Optus Launches the O-Team and a Creepy Call Transcription Feature

Optus Launches the O-Team and a Creepy Call Transcription Feature
Image: NBCUniversal Television Distribution

Optus has on Wednesday announced a new team of special operatives, charged with making your home smart. Well, they’ve launched Optus Smart Spaces and an initiative they’re calling the O-Team, to help roll out their smart home tech. Oh, and the telco has also launched Call Notes, a feature that live translates your calls, which isn’t at all creepy.

Let’s start with this O-Team thing.

Optus will be offering customers what it has called a ‘curated range of smart devices’ from Amazon, Google, Ring and Eero. These are available in what the telco is calling ‘collections’ (packaged devices, essentially) that work together as part of an ‘ecosystem around security, entertainment, working from home and business’.
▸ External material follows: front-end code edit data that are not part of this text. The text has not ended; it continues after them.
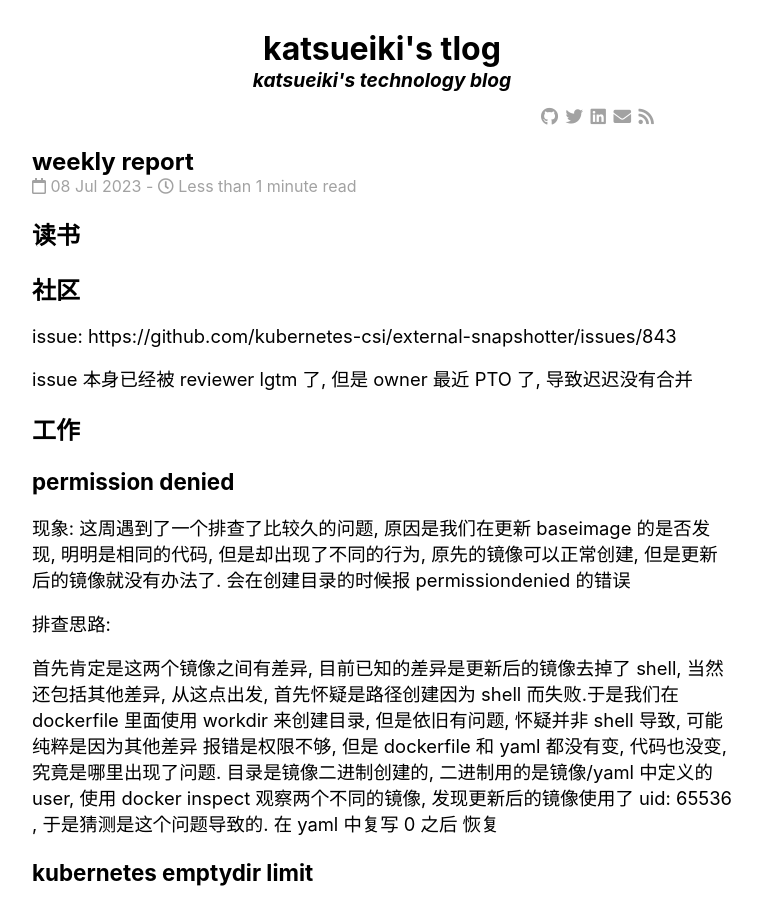
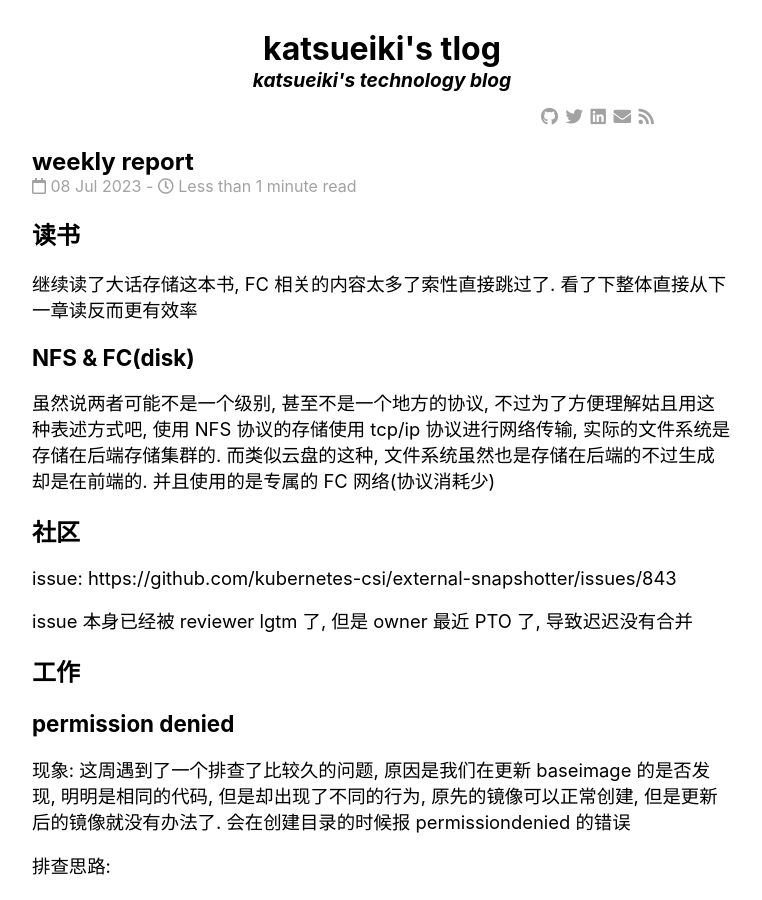
Before and after one commit to mowangdk/mowangdk.github.io, a Jekyll site: the page built from docs/_posts/2023-07-08-tech-report.markdown, in a window 1280 px wide and 900 px high. Shown: the whole window, without its empty margins (258-1020 px from the left). Built offline with Jekyll 4.4.1, drawn with Linux system fonts in a browser that asks for light colours; nearby versions of some CDN libraries; comment, search, counter and statistics services are not loaded.

Commit message:
chore: Add diary

```diff
--- a/docs/_posts/2023-07-08-tech-report.markdown
+++ b/docs/_posts/2023-07-08-tech-report.markdown
@@ -7,6 +7,10 @@ categories: weeklyreport
 
 # 读书
 
+继续读了大话存储这本书, FC 相关的内容太多了索性直接跳过了. 看了下整体直接从下一章读反而更有效率
+
+### NFS & FC(disk)
+虽然说两者可能不是一个级别, 甚至不是一个地方的协议, 不过为了方便理解姑且用这种表述方式吧, 使用 NFS 协议的存储使用 tcp/ip 协议进行网络传输, 实际的文件系统是存储在后端存储集群的. 而类似云盘的这种, 文件系统虽然也是存储在后端的不过生成却是在前端的. 并且使用的是专属的 FC 网络(协议消耗少)
 
 # 社区
 
```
“Currently, big box retailers lead smart devices sales, however there’s no clear provider Australians can turn to for Smart Spaces support,” Optus VP of TV, content and product development Clive Dickens said during the telco’s 2021 Business Briefing update on Wednesday.

“We know customers feel confused as to what devices to buy, which devices work together and how to install the devices.  And who to call for their smart device support.”

According to Dickens, the value is in this whole O-Team thing (read: customer support).

“The key differentiator to our Smart Spaces is what we call the O-Team, dedicated installation and support experts who customers can tap into to get help designing, installing and troubleshooting their Smart Space needs, remotely online, or in person at their home, or their office,” he added.

Call Notes, creepy or useful?

Optus went on an announcement rampage Wednesday, so in addition to Smart Spaces and the O-Team, the telco also announced a new phone call function – Call Notes.

Call Notes is Optus’ latest ‘Living Network’ innovation. The TL;DR is that Call Notes transcribes mobile calls in real time and makes the transcript available in the My Optus App.

“With a simple voice command, Call Notes will take notes in real time, and store those conversations securely, making day to day tasks that little bit easier,” Optus MD of marketing and revenue Matt Williams said.

Yes, creepy, but also yes, useful. At least as a journalist it is.

But there’s a tonne of privacy considerations and during Q&A on Wednesday, Williams said he reckons Optus has privacy under control.

“We’ve taken a great deal of care around the design of Call Notes to make sure we are respecting our customers’ privacy and really enabling them to get this great benefit of that product and that service, but make sure that we don’t cause any concerns around that,” he said.

“Of course we have worked through all of the regulatory obligations across all the states … these are [the customer’s] notes, we will transcribe the notes and we will immediately transfer the notes to their My Optus App on their device and then delete those notes from our system.

“As Optus, we don’t retain any version of those notes at all … the customer has complete control.”

Optus CEO Kelly Bayer Rosmarin also added that it won’t come as a surprise to people they’re being recorded, as there’s a notification that requires all parties to confirm they agree to being recorded.